When it comes to division of labor and power between men and women, Icelandic Viking sagas tell of the males who attended the Thing, a regional meeting, to represent their families in matters of the community. Women, meanwhile, ruled the household. Their men, according to another “Vikings” label, showed their wealth and rank by wearing decorated belts fully visible over their coats. These proud guys would also carry fine-toothed combs for their beards.
The exhibition shows how the Vikings combined Norse religious symbols with Christian ones. There was Christ, symbolized by a deer in the early church. And there was the Norse goddess Freyja, who had two cats pulling her chariot.
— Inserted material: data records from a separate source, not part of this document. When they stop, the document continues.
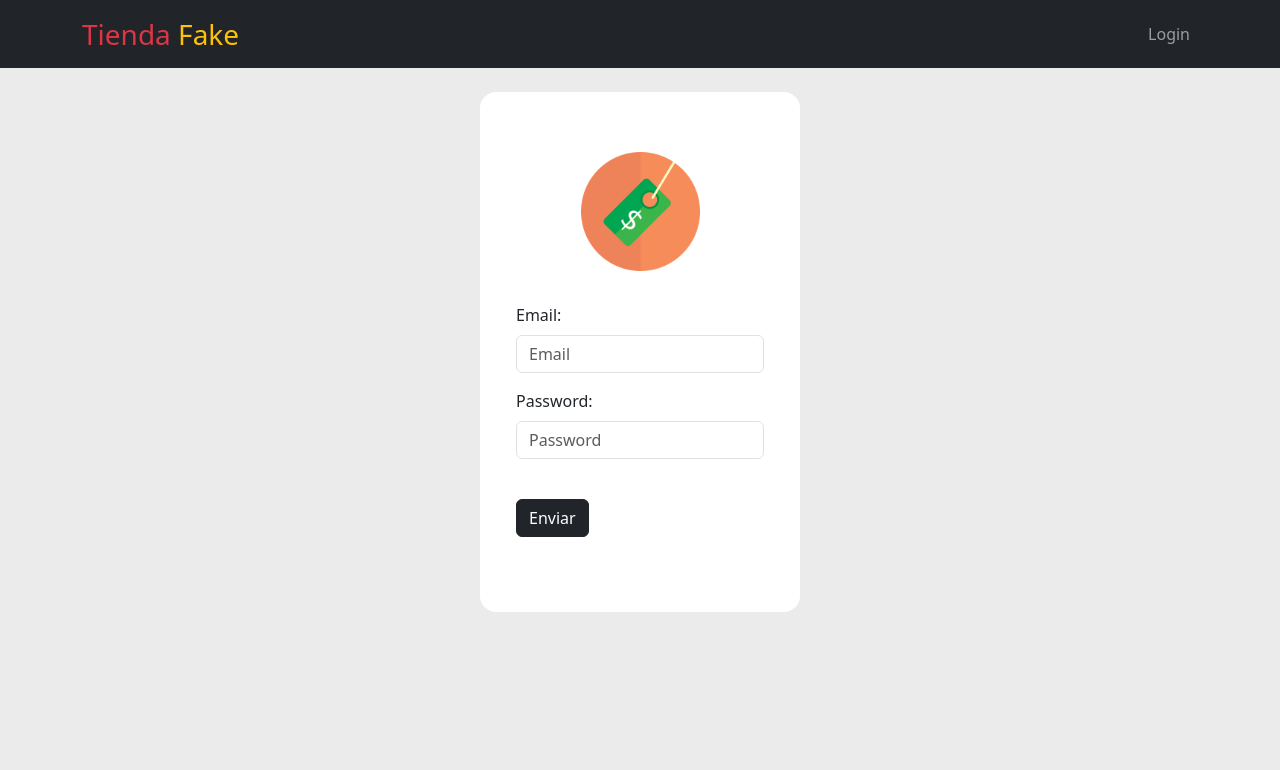
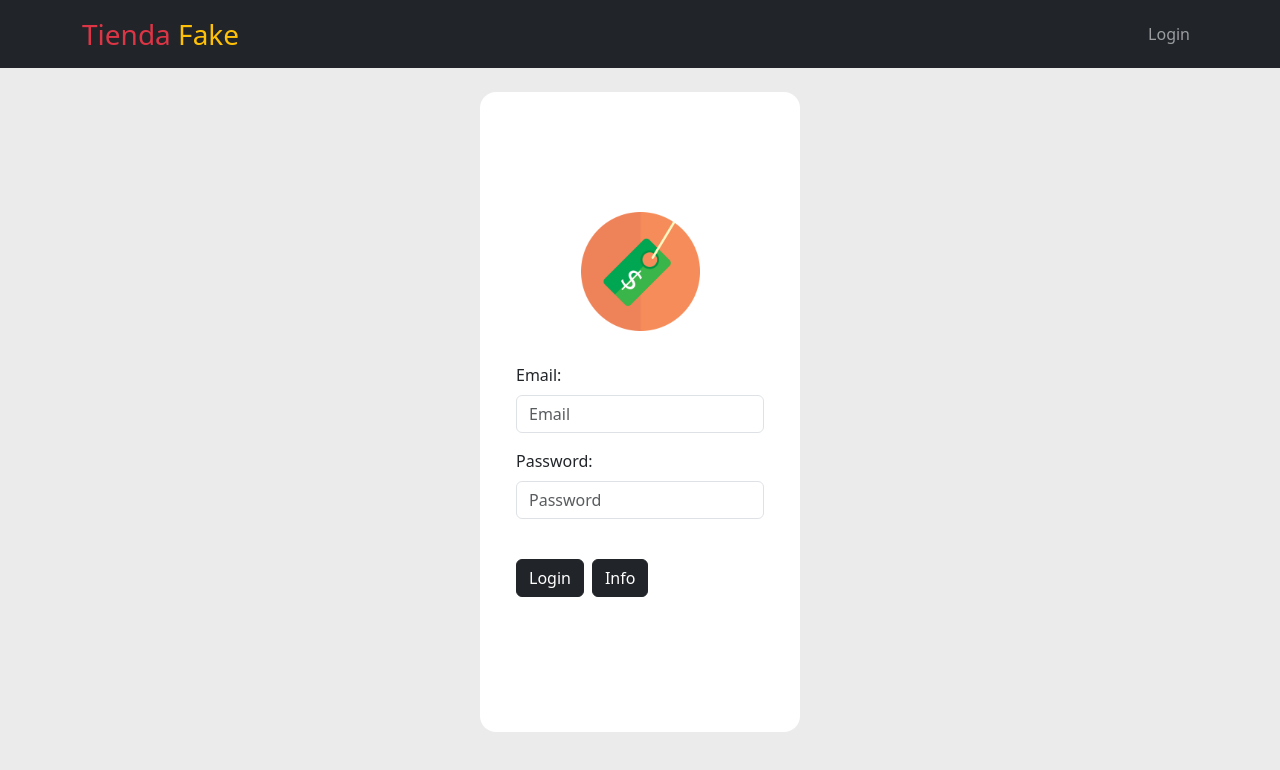
Before and after one commit to fabiCoseglia/tiendaFake, a React (Vite) app: page /login in a window 1280 px wide. Shown: the top 770 px of the page. Built offline with nearby package versions, Linux system fonts and the light colour scheme.

Commit message:
working on login

```diff
--- a/package.json
+++ b/package.json
@@ -18,7 +18,8 @@
     "react": "^18.3.1",
     "react-bootstrap": "^2.10.4",
     "react-dom": "^18.3.1",
-    "react-router-dom": "^6.24.1"
+    "react-router-dom": "^6.24.1",
+    "sweetalert2": "^11.12.2"
   },
   "devDependencies": {
     "@types/react": "^18.3.3",
--- /dev/null
+++ b/src/API/loaderLogin.js
@@ -0,0 +1,11 @@
+
+export const loginLoader = async ({request}) => {
+    try {
+        console.log(request);
+        return null
+    } catch (error) {
+        console.log(error);
+    }
+};
+
+export default loginLoader;
--- a/src/pages/Login.jsx
+++ b/src/pages/Login.jsx
@@ -1,19 +1,44 @@
-import { Form, Image } from 'react-bootstrap';
+import { Button, Form, Image } from 'react-bootstrap';
 import login from '../assets/login.png'
-import { Link } from 'react-router-dom';
+import { Form as RouterForm } from 'react-router-dom';
+import Swal from 'sweetalert2';
+import { useState } from 'react';
 
 
 export const Login = () => {
+  const [email, setEmail] = useState('');
+  const [password, setPassword] = useState('');
+
+  const handleInfoButton= ()=>{
+    Swal.fire({
+      title: "Debes iniciar sesion SOLO con este usuario:",
+      text: "EMAIL: challenge@alkemy.org, PASS: react" ,
+      icon: "info"
+    });
+  }
+
   return (
     <div
       className="container d-flex flex-column justify-content-center align-items-center mt-4 shadow-md"
-      style={{backgroundColor:'white',width:'40vh' ,borderRadius:'1rem',height:'65vh' }}
+      style={{
+        backgroundColor: "white",
+        width: "40vh",
+        borderRadius: "1rem",
+        height: "80vh",
+      }}
     >
-      <Image src={login} width={"135rem"} className='p-2'/>
-      <Form className="m-4">
+      <Image src={login} width={"135rem"} className="p-2" />
+      <RouterForm method="post" action="/login" className="m-4">
         <Form.Group className="mb-3" controlId="formGroupEmail">
           <Form.Label>Email:</Form.Label>
-          <Form.Control type="text" placeholder="Email" name="email" />
+          <Form.Control
+            type="text"
+            placeholder="Email"
+            name="email"
+            value={email}
+            onChange={(e) => setEmail(e.target.value)}
+            required
+          />
         </Form.Group>
         <Form.Group className="mb-3" controlId="formGroupPassword">
           <Form.Label>Password:</Form.Label>
@@ -21,12 +46,22 @@ export const Login = () => {
             type="password"
             placeholder="Password"
             name="password"
+            value={password}
+            onChange={(e) => setPassword(e.target.value)}
+            required
           />
         </Form.Group>
-        <Link className='btn btn-dark mt-4' type="submit" variant="dark">
-          Enviar
-        </Link>
-      </Form>
+        <Button className="btn btn-dark mt-4" type="submit" variant="dark">
+          Login
+        </Button>
+        <Button
+          className="btn btn-dark mt-4 mx-2"
+          onClick={handleInfoButton}
+          variant="dark"
+        >
+          Info
+        </Button>
+      </RouterForm>
     </div>
   );
 }
--- a/src/router/index.jsx
+++ b/src/router/index.jsx
@@ -7,6 +7,7 @@ import { ProductsByCategory } from "../pages/ProductsByCategory";
 import getProductsByCategory from "../API/loaderProductsByCategory";
 import { DetailProduct } from "../pages/DetailProduct";
 import getDetailProduct from "../API/loaderDetailProduct";
+import loginLoader from "../API/loaderLogin";
 
 export const router = createBrowserRouter([
     {
@@ -21,6 +22,7 @@ export const router = createBrowserRouter([
             {
                 path: '/login',
                 element: <Login />,
+                loader: loginLoader
             },
             {
                 path: '/products/:category',
```
Also changed, not shown: 1 other file (tests, documents, lock files or other folders).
Among the programs coinciding with the “Vikings” show are the “Vikings Are Here” weekend of Aug. 9-10, when the Society for Creative Anachronism will re-create a Viking market site at the museum. The event from 11 a.m. to 4 p.m. both days will be included with museum admission.
A gallery tour, with University of Victoria professor Erin McGuire at both
11 a.m. and 1 p.m. Aug. 21, will focus on some of the most important objects in the show.
Royal B.C. Museum admission is $23.95 for adults; $17.95 for seniors age 65 and older, youths.age 6 to 18 and students with valid ID. Children age 3 to 5 are admitted free.
For more information about “Vikings” and the museum, see www.royalbc
museum.bc.ca or phone 1-888-447-7977. Summer hours are in effect through Sept. 27: 10 a.m. to 5 p.m. Sunday through Thursday and 10 a.m. to 10 p.m. Fridays and Saturdays.
Last modified: June 12. 2014 6:47PM